TASK OBJECTIVE
What you return should be the complete data below, word for word, with no pictures in it.

(Code change snippets)
*****

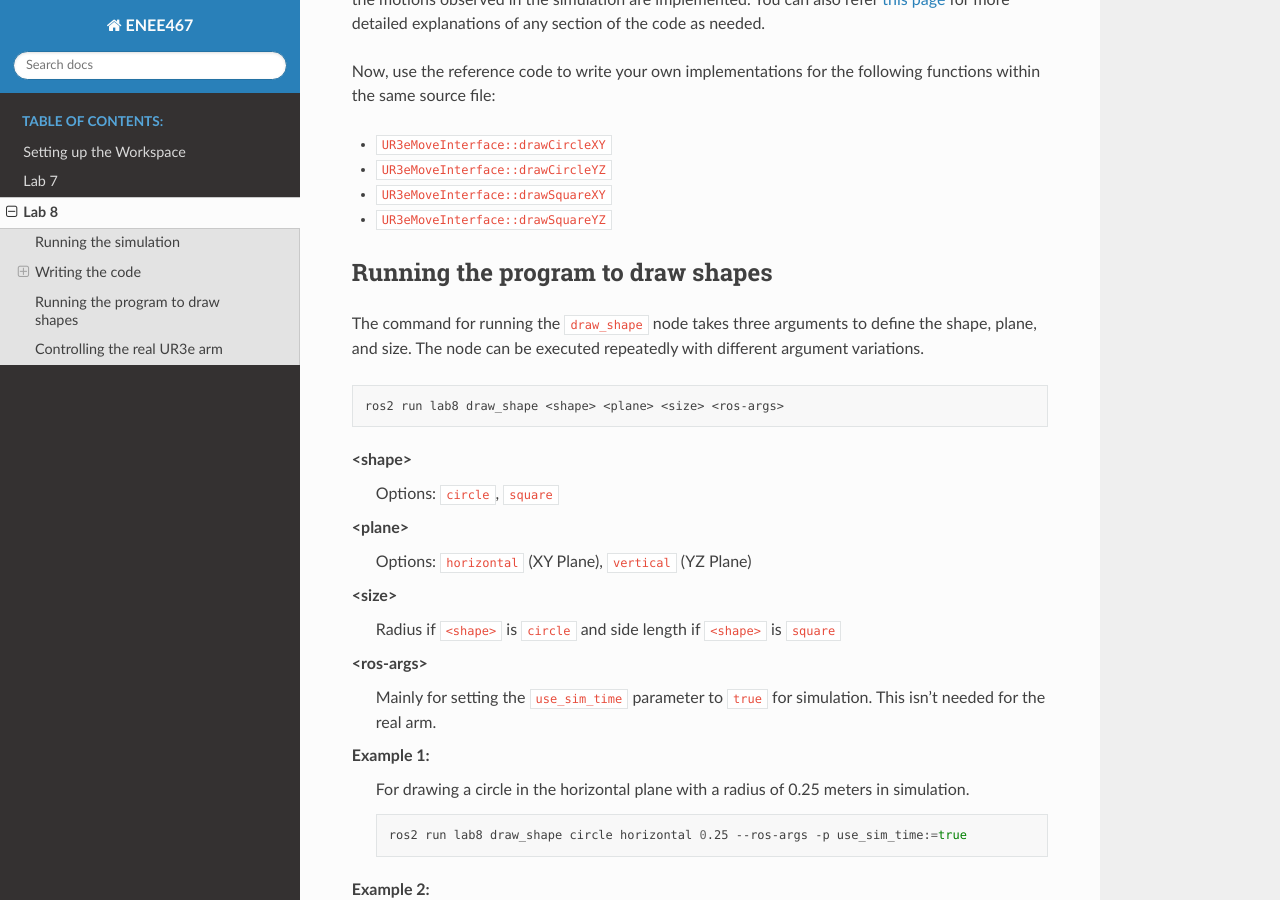
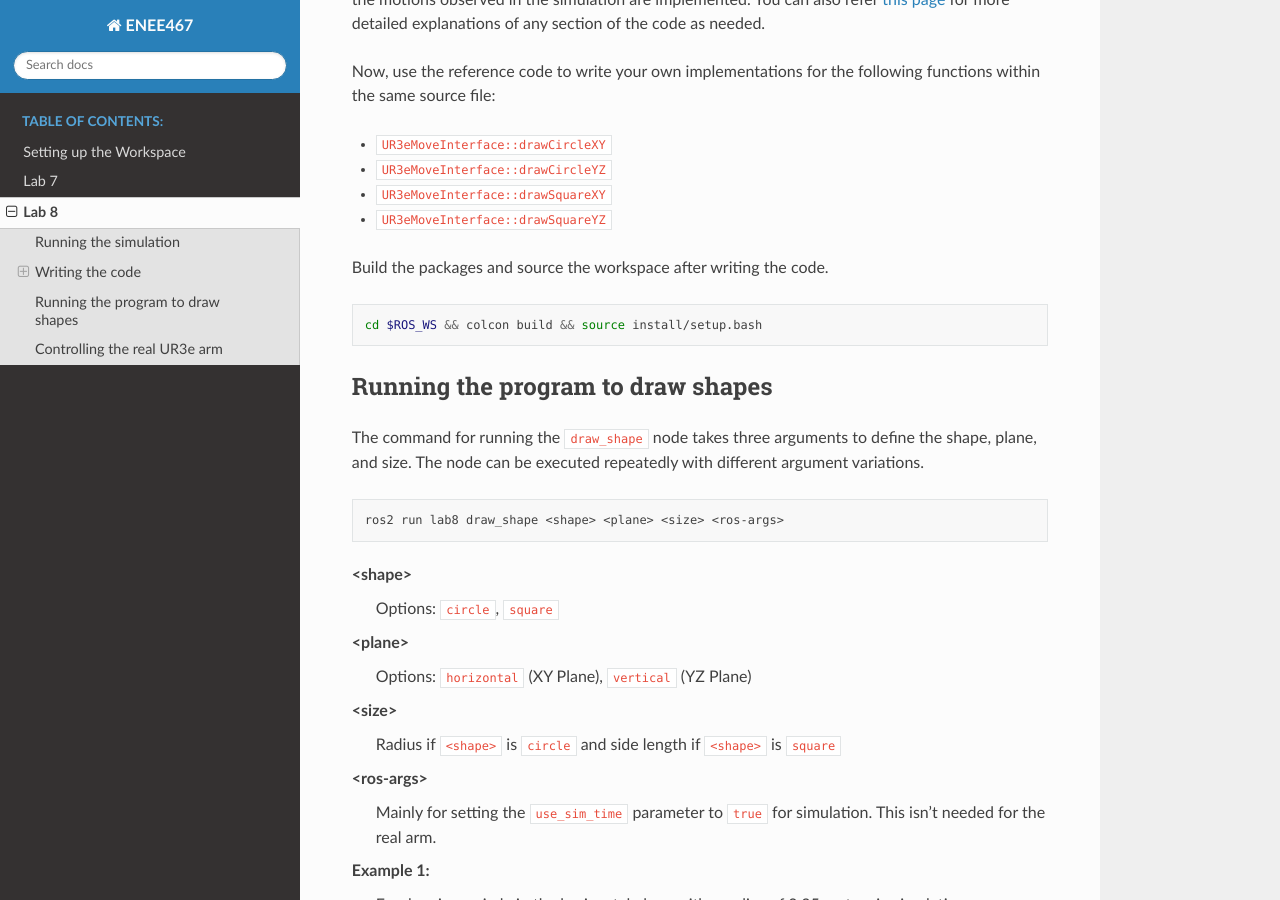
Before and after one commit to ENEE467/Getting_Started, a Sphinx documentation site: the page built from source/Lab8.rst, in a window 1280 px wide and 900 px high, scrolled down 1520 px. Built offline with Sphinx 7.4.7 and the Read the Docs theme 3.1.0, drawn with Linux system fonts in a browser that asks for light colours.

Commit message:
Added an instruction to build the packages after writing the code

```diff
--- a/source/Lab8.rst
+++ b/source/Lab8.rst
@@ -81,6 +81,12 @@ same source file:
 - ``UR3eMoveInterface::drawCircleYZ``
 - ``UR3eMoveInterface::drawSquareXY``
 - ``UR3eMoveInterface::drawSquareYZ``
+
+Build the packages and source the workspace after writing the code.
+
+.. code-block:: bash
+
+  cd $ROS_WS && colcon build && source install/setup.bash
 
 Running the program to draw shapes
 ^^^^^^^^^^^^^^^^^^^^^^^^^^^^^^^^^^
```
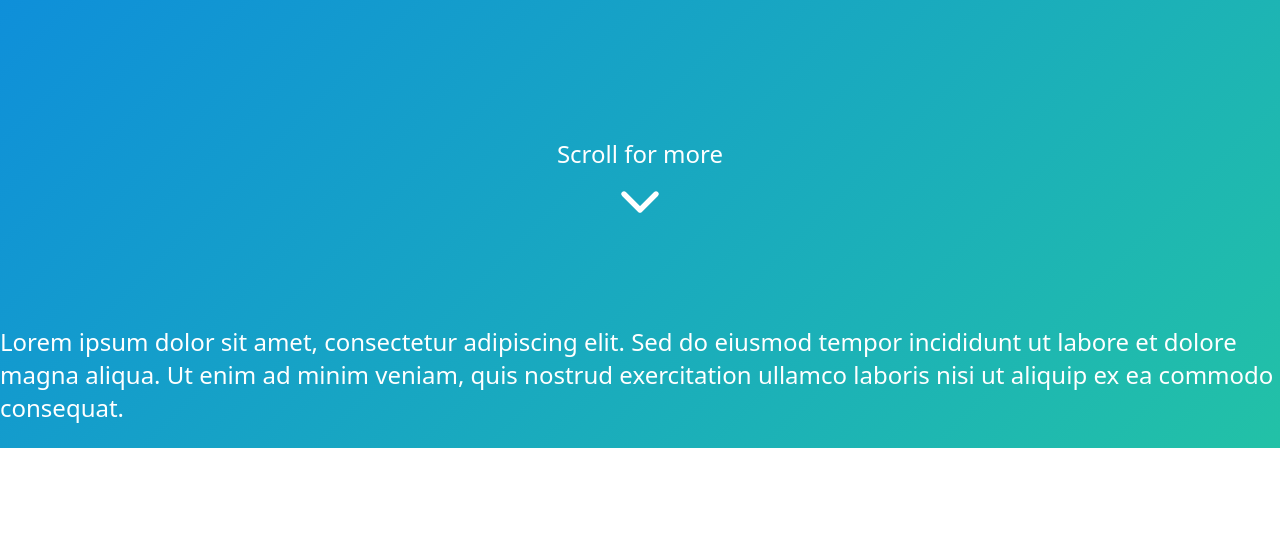
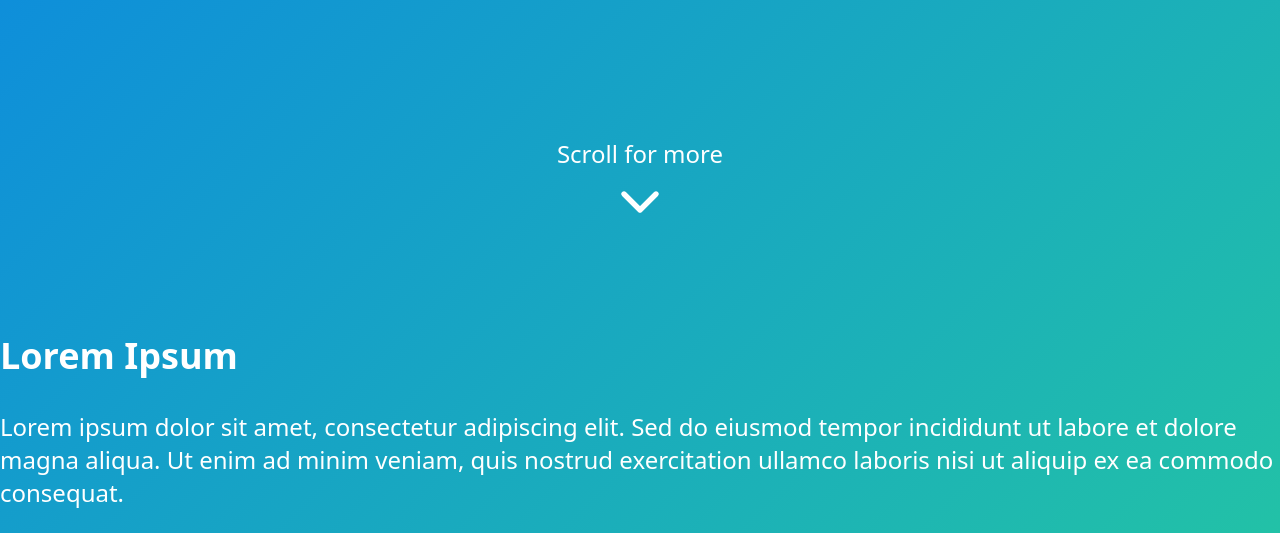
Before and after one commit to Ninjarunner26/Ninjarunner26.github.io, a plain HTML site: page index.html in a window 1280 px wide. Shown: the part 499-1032 px from the top of the page. Before the commit the page ends 947 px from the top, so only its background shows below. Drawn offline with Linux system fonts and the light colour scheme.

Commit message:
added card class, needs to be styled at some point

```diff
--- a/index.html
+++ b/index.html
@@ -51,11 +51,14 @@
                 </svg>
             </div>
         </div>
+        <div class="card">
+        <h2>Lorem Ipsum</h2>
         <p>
             Lorem ipsum dolor sit amet, consectetur adipiscing elit. Sed do
             eiusmod tempor incididunt ut labore et dolore magna aliqua. Ut enim
             ad minim veniam, quis nostrud exercitation ullamco laboris nisi ut
             aliquip ex ea commodo consequat.
         </p>
+        </div>
     </body>
 </html>
--- a/style.css
+++ b/style.css
@@ -40,7 +40,6 @@ h1 {
         background-position: 0% 0%;
     }
 }
-
 nav {
     width: 100%;
 }
@@ -61,12 +60,13 @@ nav {
     color: #fff;
     text-decoration: none;
 }
-
+.scrolltext {
+    margin: 0;
+}
 .hover-shadow:hover {
     text-shadow: 0 0 3rem #f100ff;
     animation: shadow-grow 0.2s ease;
 }
-
 @keyframes shadow-grow {
     0% {
         text-shadow: 0 0 0rem #f100ff;
@@ -92,6 +92,3 @@ nav {
         font-size: 5rem;
     }
 }
-.scrolltext {
-    margin: 0;
-}
```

*****

TASK RESULT
Before and after one commit to ENEE467/Getting_Started, a Sphinx documentation site: the page built from source/Lab8.rst, in a window 1280 px wide and 900 px high, scrolled down 1520 px. Built offline with Sphinx 7.4.7 and the Read the Docs theme 3.1.0, drawn with Linux system fonts in a browser that asks for light colours.

Commit message:
Added an instruction to build the packages after writing the code

```diff
--- a/source/Lab8.rst
+++ b/source/Lab8.rst
@@ -81,6 +81,12 @@ same source file:
 - ``UR3eMoveInterface::drawCircleYZ``
 - ``UR3eMoveInterface::drawSquareXY``
 - ``UR3eMoveInterface::drawSquareYZ``
+
+Build the packages and source the workspace after writing the code.
+
+.. code-block:: bash
+
+  cd $ROS_WS && colcon build && source install/setup.bash
 
 Running the program to draw shapes
 ^^^^^^^^^^^^^^^^^^^^^^^^^^^^^^^^^^
```
Before and after one commit to Ninjarunner26/Ninjarunner26.github.io, a plain HTML site: page index.html in a window 1280 px wide. Shown: the part 499-1032 px from the top of the page. Before the commit the page ends 947 px from the top, so only its background shows below. Drawn offline with Linux system fonts and the light colour scheme.

Commit message:
added card class, needs to be styled at some point

```diff
--- a/index.html
+++ b/index.html
@@ -51,11 +51,14 @@
                 </svg>
             </div>
         </div>
+        <div class="card">
+        <h2>Lorem Ipsum</h2>
         <p>
             Lorem ipsum dolor sit amet, consectetur adipiscing elit. Sed do
             eiusmod tempor incididunt ut labore et dolore magna aliqua. Ut enim
             ad minim veniam, quis nostrud exercitation ullamco laboris nisi ut
             aliquip ex ea commodo consequat.
         </p>
+        </div>
     </body>
 </html>
--- a/style.css
+++ b/style.css
@@ -40,7 +40,6 @@ h1 {
         background-position: 0% 0%;
     }
 }
-
 nav {
     width: 100%;
 }
@@ -61,12 +60,13 @@ nav {
     color: #fff;
     text-decoration: none;
 }
-
+.scrolltext {
+    margin: 0;
+}
 .hover-shadow:hover {
     text-shadow: 0 0 3rem #f100ff;
     animation: shadow-grow 0.2s ease;
 }
-
 @keyframes shadow-grow {
     0% {
         text-shadow: 0 0 0rem #f100ff;
@@ -92,6 +92,3 @@ nav {
         font-size: 5rem;
     }
 }
-.scrolltext {
-    margin: 0;
-}
```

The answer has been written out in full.